(Exercise): Which lines of the entries below hold the word "README"? Report each of them.
** Listed records follows **
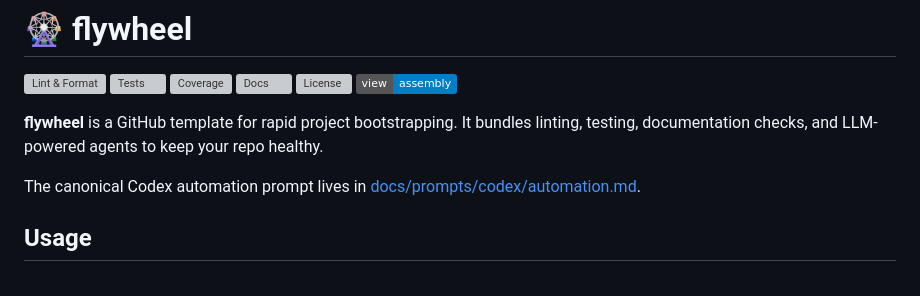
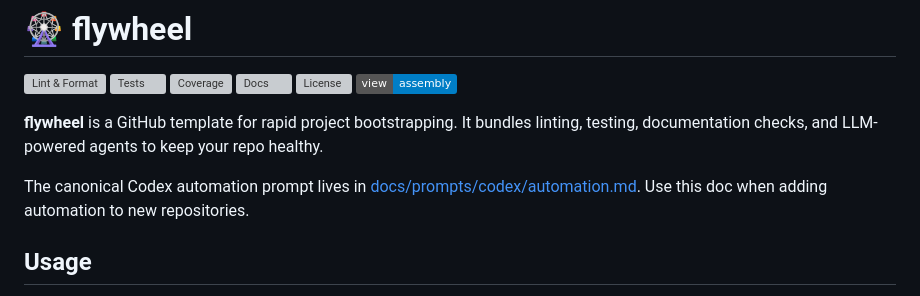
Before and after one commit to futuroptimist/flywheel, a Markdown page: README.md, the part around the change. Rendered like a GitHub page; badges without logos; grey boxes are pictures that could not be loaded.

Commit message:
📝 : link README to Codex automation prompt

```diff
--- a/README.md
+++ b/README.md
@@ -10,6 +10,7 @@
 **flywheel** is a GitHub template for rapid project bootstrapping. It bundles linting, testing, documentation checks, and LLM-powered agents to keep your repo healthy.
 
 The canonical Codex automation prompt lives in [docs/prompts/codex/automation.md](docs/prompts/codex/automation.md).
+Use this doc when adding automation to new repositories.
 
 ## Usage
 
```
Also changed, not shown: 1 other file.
** End of Listed records **
(The answer):
Before and after one commit to futuroptimist/flywheel, a Markdown page: README.md, the part around the change. Rendered like a GitHub page; badges without logos; grey boxes are pictures that could not be loaded.
📝 : link README to Codex automation prompt
--- a/README.md
+++ b/README.md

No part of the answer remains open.